Grey-faced Leaf-warbler Phylloscopus maculipennis
Yellow-vented Warbler Phylloscopus cantator
Rufous-vented Tit Periparus rubidiventris
Coal Tit Periparus ater aermodius
Grey-crested Tit Lophophanes dichrous
Green-backed Tit Parus monticolus
Red-headed Tit Aegithalos iredalei
Rufous-fronted Tit Aegithalos iouschistos
Black-spotted Yellow Tit Parus spilonotus
Sultan Tit Melanochlora sultanea
Hodgson's Treecreeper Certhia hodgsoni
Sikkim Treecreeper Certhia discolor
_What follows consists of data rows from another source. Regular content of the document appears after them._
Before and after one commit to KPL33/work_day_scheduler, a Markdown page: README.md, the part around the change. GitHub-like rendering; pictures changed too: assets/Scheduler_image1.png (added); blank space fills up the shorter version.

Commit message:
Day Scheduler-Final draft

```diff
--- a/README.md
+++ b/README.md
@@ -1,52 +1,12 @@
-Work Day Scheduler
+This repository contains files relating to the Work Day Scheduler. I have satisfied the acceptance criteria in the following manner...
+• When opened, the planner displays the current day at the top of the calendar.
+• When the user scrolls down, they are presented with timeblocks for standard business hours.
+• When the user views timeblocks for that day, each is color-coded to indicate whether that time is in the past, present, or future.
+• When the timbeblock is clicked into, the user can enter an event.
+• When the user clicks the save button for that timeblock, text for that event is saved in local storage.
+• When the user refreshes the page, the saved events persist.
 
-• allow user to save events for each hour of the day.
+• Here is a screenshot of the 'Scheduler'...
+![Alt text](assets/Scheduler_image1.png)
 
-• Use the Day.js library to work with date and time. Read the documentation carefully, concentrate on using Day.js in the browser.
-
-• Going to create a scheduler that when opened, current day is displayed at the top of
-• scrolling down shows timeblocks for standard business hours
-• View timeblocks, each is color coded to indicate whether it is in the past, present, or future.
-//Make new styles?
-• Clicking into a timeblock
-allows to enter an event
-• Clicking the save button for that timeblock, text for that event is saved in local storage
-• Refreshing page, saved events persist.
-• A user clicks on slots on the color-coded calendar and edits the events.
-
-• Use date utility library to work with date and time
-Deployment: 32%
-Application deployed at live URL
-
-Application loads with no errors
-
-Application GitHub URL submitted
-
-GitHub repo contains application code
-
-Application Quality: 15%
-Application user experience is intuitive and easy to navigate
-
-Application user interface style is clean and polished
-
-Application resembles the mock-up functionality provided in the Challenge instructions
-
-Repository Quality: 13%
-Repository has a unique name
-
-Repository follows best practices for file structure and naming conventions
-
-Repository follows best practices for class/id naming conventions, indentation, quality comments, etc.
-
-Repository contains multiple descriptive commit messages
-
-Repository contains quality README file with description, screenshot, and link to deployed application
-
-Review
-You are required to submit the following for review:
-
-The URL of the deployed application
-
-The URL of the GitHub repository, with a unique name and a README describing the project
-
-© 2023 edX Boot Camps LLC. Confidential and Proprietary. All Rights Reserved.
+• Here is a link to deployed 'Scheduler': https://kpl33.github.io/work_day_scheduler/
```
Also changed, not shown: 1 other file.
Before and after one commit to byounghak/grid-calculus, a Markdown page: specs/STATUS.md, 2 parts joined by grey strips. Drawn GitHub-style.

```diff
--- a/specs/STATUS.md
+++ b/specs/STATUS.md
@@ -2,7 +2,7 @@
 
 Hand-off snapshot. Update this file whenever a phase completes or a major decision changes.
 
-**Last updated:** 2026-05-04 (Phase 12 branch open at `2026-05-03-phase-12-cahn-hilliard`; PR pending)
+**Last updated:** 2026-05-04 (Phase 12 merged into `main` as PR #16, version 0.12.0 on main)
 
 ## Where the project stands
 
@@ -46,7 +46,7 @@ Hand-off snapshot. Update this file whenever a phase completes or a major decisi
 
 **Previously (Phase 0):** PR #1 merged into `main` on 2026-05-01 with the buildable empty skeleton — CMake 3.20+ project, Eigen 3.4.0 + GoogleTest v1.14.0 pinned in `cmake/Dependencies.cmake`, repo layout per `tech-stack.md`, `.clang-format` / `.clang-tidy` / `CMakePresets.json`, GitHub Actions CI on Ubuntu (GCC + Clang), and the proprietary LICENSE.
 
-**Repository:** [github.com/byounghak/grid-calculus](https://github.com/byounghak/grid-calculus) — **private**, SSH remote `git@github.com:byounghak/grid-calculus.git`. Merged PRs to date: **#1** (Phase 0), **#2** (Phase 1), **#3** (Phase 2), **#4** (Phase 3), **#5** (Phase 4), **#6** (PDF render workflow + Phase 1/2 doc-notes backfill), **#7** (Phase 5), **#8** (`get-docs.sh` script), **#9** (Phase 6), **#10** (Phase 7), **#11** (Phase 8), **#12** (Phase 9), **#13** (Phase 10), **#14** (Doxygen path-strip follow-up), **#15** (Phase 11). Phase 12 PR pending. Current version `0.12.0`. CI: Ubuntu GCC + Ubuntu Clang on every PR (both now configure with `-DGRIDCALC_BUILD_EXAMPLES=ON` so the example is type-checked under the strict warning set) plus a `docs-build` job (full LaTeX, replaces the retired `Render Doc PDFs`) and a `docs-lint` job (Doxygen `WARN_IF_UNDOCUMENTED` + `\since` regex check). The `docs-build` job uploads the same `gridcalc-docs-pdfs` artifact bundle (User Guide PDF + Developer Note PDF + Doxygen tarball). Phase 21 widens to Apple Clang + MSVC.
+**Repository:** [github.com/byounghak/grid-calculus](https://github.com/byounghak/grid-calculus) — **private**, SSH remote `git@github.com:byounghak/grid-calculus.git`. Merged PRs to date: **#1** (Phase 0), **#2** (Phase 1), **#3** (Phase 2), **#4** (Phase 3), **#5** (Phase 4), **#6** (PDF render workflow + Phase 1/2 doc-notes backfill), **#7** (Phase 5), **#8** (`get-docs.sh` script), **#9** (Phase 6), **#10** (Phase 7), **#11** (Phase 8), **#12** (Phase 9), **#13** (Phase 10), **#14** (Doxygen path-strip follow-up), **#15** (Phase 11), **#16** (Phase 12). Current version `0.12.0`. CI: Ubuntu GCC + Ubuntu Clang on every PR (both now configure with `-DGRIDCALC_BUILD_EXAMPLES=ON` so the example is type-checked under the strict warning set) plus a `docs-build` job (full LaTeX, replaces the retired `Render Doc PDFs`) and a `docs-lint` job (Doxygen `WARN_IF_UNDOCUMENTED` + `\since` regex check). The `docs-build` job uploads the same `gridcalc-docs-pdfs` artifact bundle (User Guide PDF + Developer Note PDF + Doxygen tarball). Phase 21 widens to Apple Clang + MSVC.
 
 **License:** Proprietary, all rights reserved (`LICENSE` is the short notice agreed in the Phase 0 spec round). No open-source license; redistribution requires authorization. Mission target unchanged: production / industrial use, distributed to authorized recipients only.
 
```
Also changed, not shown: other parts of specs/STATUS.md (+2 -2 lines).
Wallcreeper Tichodroma muraria
Yellow-browed Tit Sylviparus modestus
Fire-capped Tit Cephalopyrus flammiceps
White-tailed Nuthatch Sitta himalayensis
Chestnut-bellied Nuthatch Sitta cinnamoventris
Beautiful Nuthatch Sitta Formosa
Fire-breasted Flowerpecker Dicaeum ignipectus
Oriental White-eye Zosterops palpebrosus
Crimson Sunbird Aethopyga siparaja
Fire-tailed Sunbird Aethopyga ignicauda
Mrs Gould's Sunbird Aethopyga gouldiae
Black-breasted Sunbird Aethopyga saturata
Green-tailed Sunbird Aethopyga nipalensis
Streaked Spiderhunter Arachnothera magna
Alpine Accentor Prunella collaris
Rufous breasted Accentor Prunella strophiata
Maroon-backed Accentor Prunella immaculata
Crested Bunting Emberiza lathami
Plain Mountain-finch Leucosticte nemoricola
Himalayan Greenfinch Chloris spinoides
Common Rosefinch Erythrina erythrina
Himalayan Beautiful Rosefinch Carpodacus pulcherrimus
Himalayan White-browed Rosefinch Carpodacus thura
Red Crossbill Loxia curvirostra
Crimson-browed Finch Carpodacus subhimachalus
Gold-naped Finch Pyrrhoplectes epauletta
Red-headed Bullfinch Pyrrhula erythrocephala
Collared Grosbeak Mycerobas affinis
White-winged Grosbeak Mycerobas camipes
House Sparrow Passer domesticus
Eurasian Tree Sparrow Passer montanus
Cinnamon Sparrow Passer rutilans
Maroon Oriole Oriolus traillii
Ashy Drongo Edolius leucophaeus
Bronzed Drongo Chaptia aenea
Lesser Racket-tailed Drongo Dicrurus remifer
Hair-crested Drongo Dicrurus hottentottus
Common Myna Acridotheres tristris
Common Hill-myna Gracula religiosa
Spotted Nutcracker Nucifraga caryocatactes
Red-billed Chough Pyrrhocorax pyrrhocorax
Large-billed Crow Corvus (macrorhynchos) japonensis
Eurasian Magpie Pica pica
Eurasian Jay Garrulus glandarius
Common Green Magpie Cissa chinensis
Yellow-billed Blue Magpie Urocissa flavirostris
Grey Treepie Dendrocitta formosea

(h) heard only.